Whatever size your organisation, Pope says the speed with which you report an incident is key. Cert reports that during Q3, it assisted an individual who gave a “tech support” phone caller remote access to their computer, only to see “large sums of money” drained from their bank account. Because the incident was reported quickly, most of the funds were recovered. Unfortunately, that has not been the case with most bank account breach incidents the Herald has covered (see below).
Cert NZ’s key advice for thwarting cyber attacks:
• Use different and complex passwords for every account – and a password manager to wrangle them all.
• Keep all your software up to date, not just your security software.
• Educate staff to be suspicious of email attachments, or any request for personal information. Know signs to look for. A legitimate text from a service provicer such as a courfirm or government agency, for example, will usually come from a four-digit number rather than a conventional cellphone number (a cellphone number is a sign of Flubot, which access an Android phone’s address book then sends itself to all of the victim’s contacts).
• Assume that one day you’ll be hit, and make regular backups. Make sure at least one of them is a “cold” or offline backup.
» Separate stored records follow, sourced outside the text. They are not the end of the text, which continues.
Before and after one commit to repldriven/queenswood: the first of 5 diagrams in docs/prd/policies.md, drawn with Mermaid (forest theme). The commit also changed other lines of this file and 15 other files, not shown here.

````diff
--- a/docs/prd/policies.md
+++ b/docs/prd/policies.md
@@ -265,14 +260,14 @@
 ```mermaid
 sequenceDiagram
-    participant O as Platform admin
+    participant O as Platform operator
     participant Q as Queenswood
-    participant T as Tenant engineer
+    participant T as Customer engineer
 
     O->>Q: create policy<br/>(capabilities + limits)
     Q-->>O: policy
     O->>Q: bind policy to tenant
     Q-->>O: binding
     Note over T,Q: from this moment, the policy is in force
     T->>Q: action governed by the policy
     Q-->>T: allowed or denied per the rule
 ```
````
And test your backups regularly.
• And maintain an up-to-date action plan for how you’ll communicate with staff, suppliers and customers in the aftermath of an attack.
Report an attack, and report it ASAP
For individuals and small businesses, reporting any cyber attack or online fraud quickly is essential. Cert NZ can act as a triage service, putting you in touch with the right law enforcement contacts, and advising where to turn for IT help.
A recent report by the Banking Ombudsman, which noted a 21 per cent increase in bank-related online scams, underlined that the more quickly banks’ fraud teams learn of an instance of fraud, the better your odds of getting the transaction reversed.
The Herald has covered a number of online banking fraud cases, which have seen mixed results for customers seeking compensation.
In one, a West Auckland couple who paid a series of fake invoices after a scammer hijacked their bathroom renovation company’s real-email address, had the full amount they had lost – $21,000 – paid back by their bank, Westpac.
But in a second case, involving an ex-army officer who transferred around $14,000 from a Westpac account to what turned out to be a fraudster’s account, as he thought he was buying Starlink shares (the Space X subsidiary is not listed and has no plans to list) no funds were recovered and the soldier lost all of his money.
Both banks said they would have had more chance of resolving the situation if the retired army officer had contacted them immediately. In the event, it was more than seven days after he transferred the money that he realised he had been conned.
Source: Read Full Article